TASK GOAL: Could you return every record below word for word, leaving out the pictures?

·····

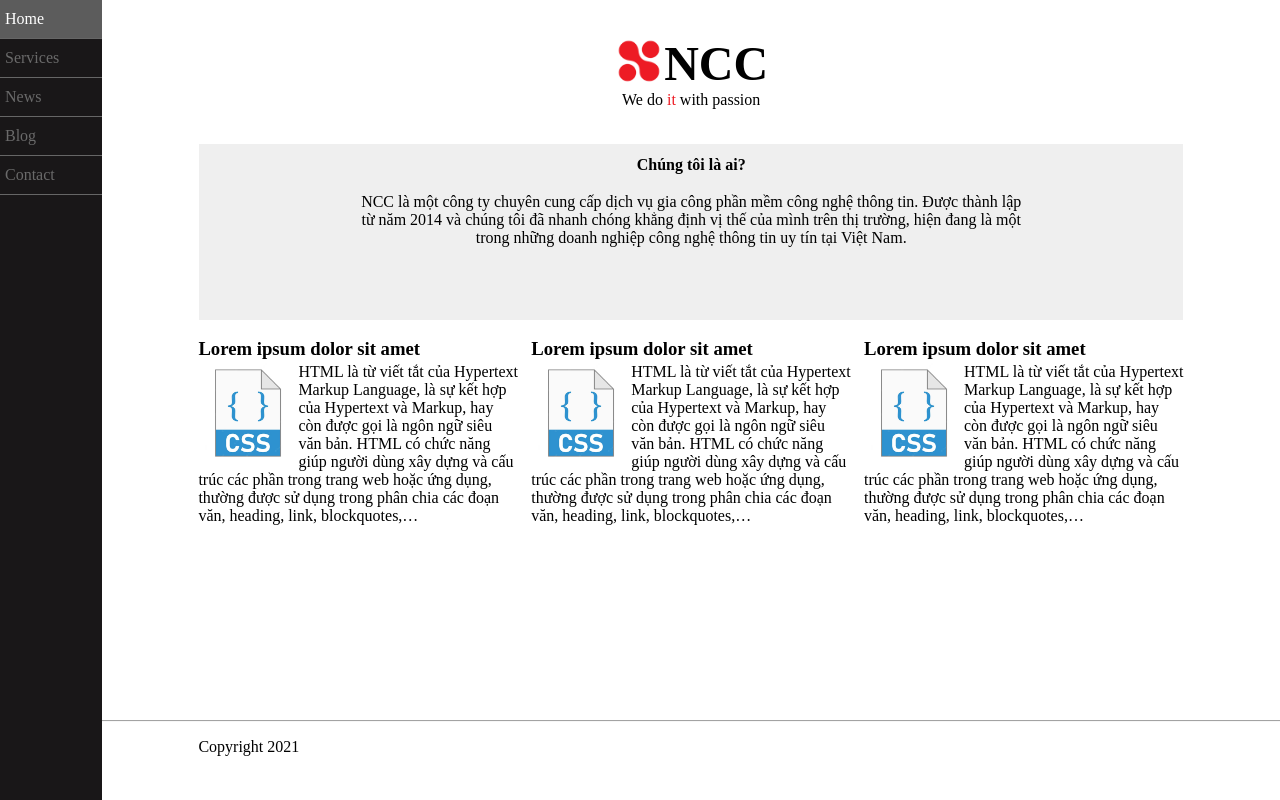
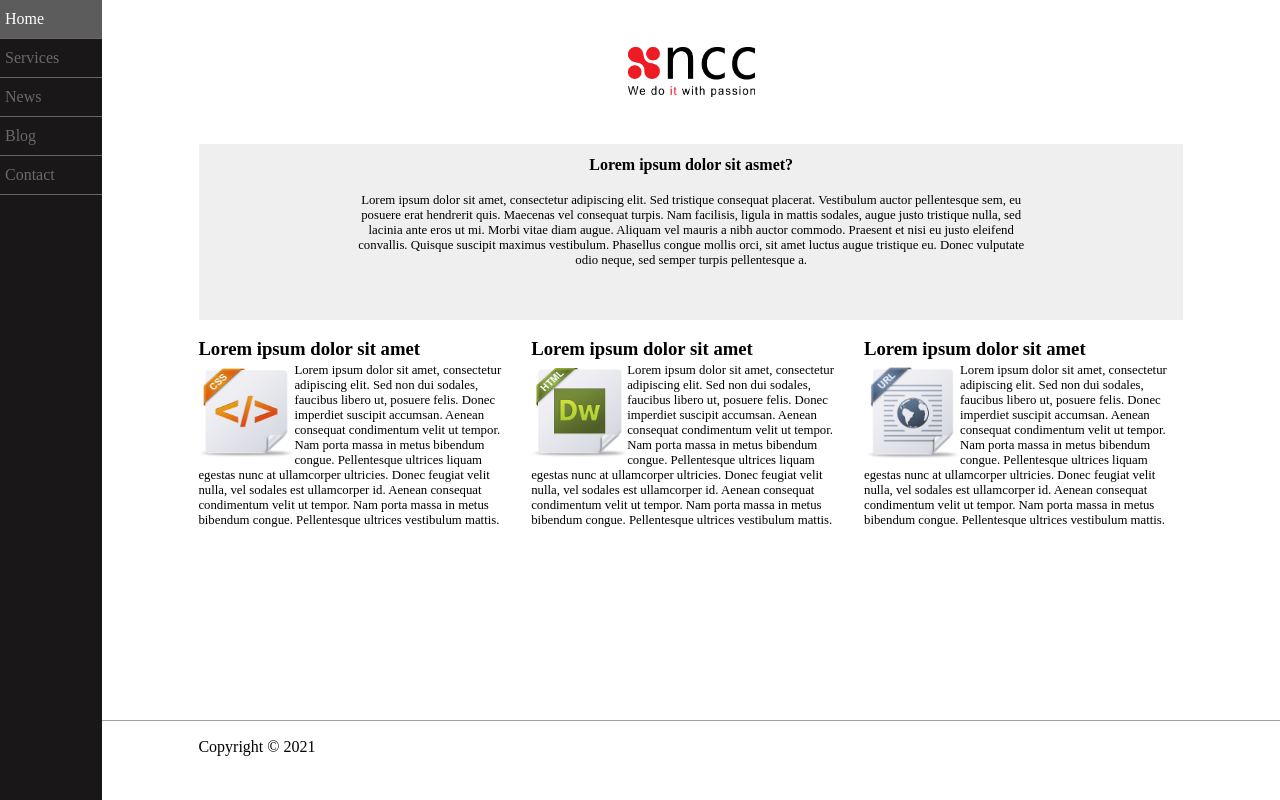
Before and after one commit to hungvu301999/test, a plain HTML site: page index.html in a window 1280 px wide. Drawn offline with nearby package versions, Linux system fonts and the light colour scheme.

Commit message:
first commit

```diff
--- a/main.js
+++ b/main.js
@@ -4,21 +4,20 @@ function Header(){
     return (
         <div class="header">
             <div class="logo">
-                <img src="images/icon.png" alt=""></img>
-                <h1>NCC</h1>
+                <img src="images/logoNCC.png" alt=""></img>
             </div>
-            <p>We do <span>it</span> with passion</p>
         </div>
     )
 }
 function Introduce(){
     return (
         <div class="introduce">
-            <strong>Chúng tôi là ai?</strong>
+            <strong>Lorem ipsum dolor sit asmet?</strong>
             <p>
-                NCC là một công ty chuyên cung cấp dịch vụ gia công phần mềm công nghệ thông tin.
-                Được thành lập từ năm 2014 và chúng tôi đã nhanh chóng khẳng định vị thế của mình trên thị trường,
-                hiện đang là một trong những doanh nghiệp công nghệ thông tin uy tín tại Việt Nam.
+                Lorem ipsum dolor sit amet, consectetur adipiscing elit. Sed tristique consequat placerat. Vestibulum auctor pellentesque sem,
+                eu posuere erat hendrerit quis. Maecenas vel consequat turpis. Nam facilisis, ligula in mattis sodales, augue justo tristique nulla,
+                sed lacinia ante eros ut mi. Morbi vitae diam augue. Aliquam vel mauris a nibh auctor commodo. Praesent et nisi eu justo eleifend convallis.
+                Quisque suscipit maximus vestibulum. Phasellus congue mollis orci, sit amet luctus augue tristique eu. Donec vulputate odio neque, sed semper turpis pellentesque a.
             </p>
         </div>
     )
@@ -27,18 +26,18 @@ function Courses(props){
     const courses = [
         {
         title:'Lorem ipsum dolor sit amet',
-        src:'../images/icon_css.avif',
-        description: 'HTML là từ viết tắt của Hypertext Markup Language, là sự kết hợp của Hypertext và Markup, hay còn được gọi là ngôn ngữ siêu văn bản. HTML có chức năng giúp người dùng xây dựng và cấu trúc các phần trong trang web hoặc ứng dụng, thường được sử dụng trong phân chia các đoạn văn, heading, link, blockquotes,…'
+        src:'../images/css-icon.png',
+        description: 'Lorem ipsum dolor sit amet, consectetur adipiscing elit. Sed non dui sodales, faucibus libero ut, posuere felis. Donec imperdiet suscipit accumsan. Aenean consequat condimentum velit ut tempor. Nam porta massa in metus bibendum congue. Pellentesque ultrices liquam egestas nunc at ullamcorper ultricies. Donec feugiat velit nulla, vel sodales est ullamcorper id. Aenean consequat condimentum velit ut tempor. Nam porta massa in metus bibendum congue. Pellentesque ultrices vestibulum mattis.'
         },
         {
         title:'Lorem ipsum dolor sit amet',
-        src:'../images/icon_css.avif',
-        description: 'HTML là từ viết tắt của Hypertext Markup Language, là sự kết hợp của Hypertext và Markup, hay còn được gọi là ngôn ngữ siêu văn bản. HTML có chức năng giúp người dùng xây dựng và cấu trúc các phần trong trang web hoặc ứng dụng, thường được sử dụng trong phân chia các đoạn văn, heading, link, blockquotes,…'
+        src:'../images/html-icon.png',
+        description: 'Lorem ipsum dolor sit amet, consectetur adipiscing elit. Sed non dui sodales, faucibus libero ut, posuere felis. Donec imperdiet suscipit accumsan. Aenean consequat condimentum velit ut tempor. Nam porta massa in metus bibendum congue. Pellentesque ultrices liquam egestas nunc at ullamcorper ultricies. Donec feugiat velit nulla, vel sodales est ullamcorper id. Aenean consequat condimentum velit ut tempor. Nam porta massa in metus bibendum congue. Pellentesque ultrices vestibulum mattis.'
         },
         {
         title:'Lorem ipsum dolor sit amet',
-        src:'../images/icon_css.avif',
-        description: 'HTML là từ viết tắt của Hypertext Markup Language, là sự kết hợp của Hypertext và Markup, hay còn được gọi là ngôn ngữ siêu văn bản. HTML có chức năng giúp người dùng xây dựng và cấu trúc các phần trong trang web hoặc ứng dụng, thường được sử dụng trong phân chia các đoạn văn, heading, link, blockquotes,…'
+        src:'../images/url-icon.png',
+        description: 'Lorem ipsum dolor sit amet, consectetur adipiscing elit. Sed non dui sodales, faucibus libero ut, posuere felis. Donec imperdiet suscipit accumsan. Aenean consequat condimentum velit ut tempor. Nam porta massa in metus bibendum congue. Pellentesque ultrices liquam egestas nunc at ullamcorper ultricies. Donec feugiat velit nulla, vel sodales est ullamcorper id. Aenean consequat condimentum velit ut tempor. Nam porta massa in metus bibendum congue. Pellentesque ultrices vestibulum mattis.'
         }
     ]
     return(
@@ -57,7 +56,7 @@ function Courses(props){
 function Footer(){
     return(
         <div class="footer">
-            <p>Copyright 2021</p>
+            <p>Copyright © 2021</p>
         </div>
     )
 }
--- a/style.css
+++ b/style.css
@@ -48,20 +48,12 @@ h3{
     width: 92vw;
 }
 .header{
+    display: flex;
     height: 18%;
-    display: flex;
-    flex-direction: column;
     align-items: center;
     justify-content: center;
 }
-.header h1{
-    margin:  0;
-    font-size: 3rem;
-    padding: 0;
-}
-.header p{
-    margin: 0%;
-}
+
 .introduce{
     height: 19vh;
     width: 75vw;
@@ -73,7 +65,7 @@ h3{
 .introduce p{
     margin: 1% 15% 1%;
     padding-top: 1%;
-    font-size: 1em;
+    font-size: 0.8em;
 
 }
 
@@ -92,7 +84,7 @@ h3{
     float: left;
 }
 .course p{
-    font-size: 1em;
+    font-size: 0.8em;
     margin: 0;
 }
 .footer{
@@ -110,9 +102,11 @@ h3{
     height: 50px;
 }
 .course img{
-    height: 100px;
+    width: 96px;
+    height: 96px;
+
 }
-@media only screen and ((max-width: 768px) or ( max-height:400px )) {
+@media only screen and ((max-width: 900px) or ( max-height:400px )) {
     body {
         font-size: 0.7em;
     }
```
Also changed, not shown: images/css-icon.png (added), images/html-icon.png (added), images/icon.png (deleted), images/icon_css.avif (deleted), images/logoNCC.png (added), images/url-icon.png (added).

·····

PROBLEM SOLUTION:
Before and after one commit to hungvu301999/test, a plain HTML site: page index.html in a window 1280 px wide. Drawn offline with nearby package versions, Linux system fonts and the light colour scheme.

Commit message:
first commit

```diff
--- a/main.js
+++ b/main.js
@@ -4,21 +4,20 @@ function Header(){
     return (
         <div class="header">
             <div class="logo">
-                <img src="images/icon.png" alt=""></img>
-                <h1>NCC</h1>
+                <img src="images/logoNCC.png" alt=""></img>
             </div>
-            <p>We do <span>it</span> with passion</p>
         </div>
     )
 }
 function Introduce(){
     return (
         <div class="introduce">
-            <strong>Chúng tôi là ai?</strong>
+            <strong>Lorem ipsum dolor sit asmet?</strong>
             <p>
-                NCC là một công ty chuyên cung cấp dịch vụ gia công phần mềm công nghệ thông tin.
-                Được thành lập từ năm 2014 và chúng tôi đã nhanh chóng khẳng định vị thế của mình trên thị trường,
-                hiện đang là một trong những doanh nghiệp công nghệ thông tin uy tín tại Việt Nam.
+                Lorem ipsum dolor sit amet, consectetur adipiscing elit. Sed tristique consequat placerat. Vestibulum auctor pellentesque sem,
+                eu posuere erat hendrerit quis. Maecenas vel consequat turpis. Nam facilisis, ligula in mattis sodales, augue justo tristique nulla,
+                sed lacinia ante eros ut mi. Morbi vitae diam augue. Aliquam vel mauris a nibh auctor commodo. Praesent et nisi eu justo eleifend convallis.
+                Quisque suscipit maximus vestibulum. Phasellus congue mollis orci, sit amet luctus augue tristique eu. Donec vulputate odio neque, sed semper turpis pellentesque a.
             </p>
         </div>
     )
@@ -27,18 +26,18 @@ function Courses(props){
     const courses = [
         {
         title:'Lorem ipsum dolor sit amet',
-        src:'../images/icon_css.avif',
-        description: 'HTML là từ viết tắt của Hypertext Markup Language, là sự kết hợp của Hypertext và Markup, hay còn được gọi là ngôn ngữ siêu văn bản. HTML có chức năng giúp người dùng xây dựng và cấu trúc các phần trong trang web hoặc ứng dụng, thường được sử dụng trong phân chia các đoạn văn, heading, link, blockquotes,…'
+        src:'../images/css-icon.png',
+        description: 'Lorem ipsum dolor sit amet, consectetur adipiscing elit. Sed non dui sodales, faucibus libero ut, posuere felis. Donec imperdiet suscipit accumsan. Aenean consequat condimentum velit ut tempor. Nam porta massa in metus bibendum congue. Pellentesque ultrices liquam egestas nunc at ullamcorper ultricies. Donec feugiat velit nulla, vel sodales est ullamcorper id. Aenean consequat condimentum velit ut tempor. Nam porta massa in metus bibendum congue. Pellentesque ultrices vestibulum mattis.'
         },
         {
         title:'Lorem ipsum dolor sit amet',
-        src:'../images/icon_css.avif',
-        description: 'HTML là từ viết tắt của Hypertext Markup Language, là sự kết hợp của Hypertext và Markup, hay còn được gọi là ngôn ngữ siêu văn bản. HTML có chức năng giúp người dùng xây dựng và cấu trúc các phần trong trang web hoặc ứng dụng, thường được sử dụng trong phân chia các đoạn văn, heading, link, blockquotes,…'
+        src:'../images/html-icon.png',
+        description: 'Lorem ipsum dolor sit amet, consectetur adipiscing elit. Sed non dui sodales, faucibus libero ut, posuere felis. Donec imperdiet suscipit accumsan. Aenean consequat condimentum velit ut tempor. Nam porta massa in metus bibendum congue. Pellentesque ultrices liquam egestas nunc at ullamcorper ultricies. Donec feugiat velit nulla, vel sodales est ullamcorper id. Aenean consequat condimentum velit ut tempor. Nam porta massa in metus bibendum congue. Pellentesque ultrices vestibulum mattis.'
         },
         {
         title:'Lorem ipsum dolor sit amet',
-        src:'../images/icon_css.avif',
-        description: 'HTML là từ viết tắt của Hypertext Markup Language, là sự kết hợp của Hypertext và Markup, hay còn được gọi là ngôn ngữ siêu văn bản. HTML có chức năng giúp người dùng xây dựng và cấu trúc các phần trong trang web hoặc ứng dụng, thường được sử dụng trong phân chia các đoạn văn, heading, link, blockquotes,…'
+        src:'../images/url-icon.png',
+        description: 'Lorem ipsum dolor sit amet, consectetur adipiscing elit. Sed non dui sodales, faucibus libero ut, posuere felis. Donec imperdiet suscipit accumsan. Aenean consequat condimentum velit ut tempor. Nam porta massa in metus bibendum congue. Pellentesque ultrices liquam egestas nunc at ullamcorper ultricies. Donec feugiat velit nulla, vel sodales est ullamcorper id. Aenean consequat condimentum velit ut tempor. Nam porta massa in metus bibendum congue. Pellentesque ultrices vestibulum mattis.'
         }
     ]
     return(
@@ -57,7 +56,7 @@ function Courses(props){
 function Footer(){
     return(
         <div class="footer">
-            <p>Copyright 2021</p>
+            <p>Copyright © 2021</p>
         </div>
     )
 }
--- a/style.css
+++ b/style.css
@@ -48,20 +48,12 @@ h3{
     width: 92vw;
 }
 .header{
+    display: flex;
     height: 18%;
-    display: flex;
-    flex-direction: column;
     align-items: center;
     justify-content: center;
 }
-.header h1{
-    margin:  0;
-    font-size: 3rem;
-    padding: 0;
-}
-.header p{
-    margin: 0%;
-}
+
 .introduce{
     height: 19vh;
     width: 75vw;
@@ -73,7 +65,7 @@ h3{
 .introduce p{
     margin: 1% 15% 1%;
     padding-top: 1%;
-    font-size: 1em;
+    font-size: 0.8em;
 
 }
 
@@ -92,7 +84,7 @@ h3{
     float: left;
 }
 .course p{
-    font-size: 1em;
+    font-size: 0.8em;
     margin: 0;
 }
 .footer{
@@ -110,9 +102,11 @@ h3{
     height: 50px;
 }
 .course img{
-    height: 100px;
+    width: 96px;
+    height: 96px;
+
 }
-@media only screen and ((max-width: 768px) or ( max-height:400px )) {
+@media only screen and ((max-width: 900px) or ( max-height:400px )) {
     body {
         font-size: 0.7em;
     }
```
Also changed, not shown: images/css-icon.png (added), images/html-icon.png (added), images/icon.png (deleted), images/icon_css.avif (deleted), images/logoNCC.png (added), images/url-icon.png (added).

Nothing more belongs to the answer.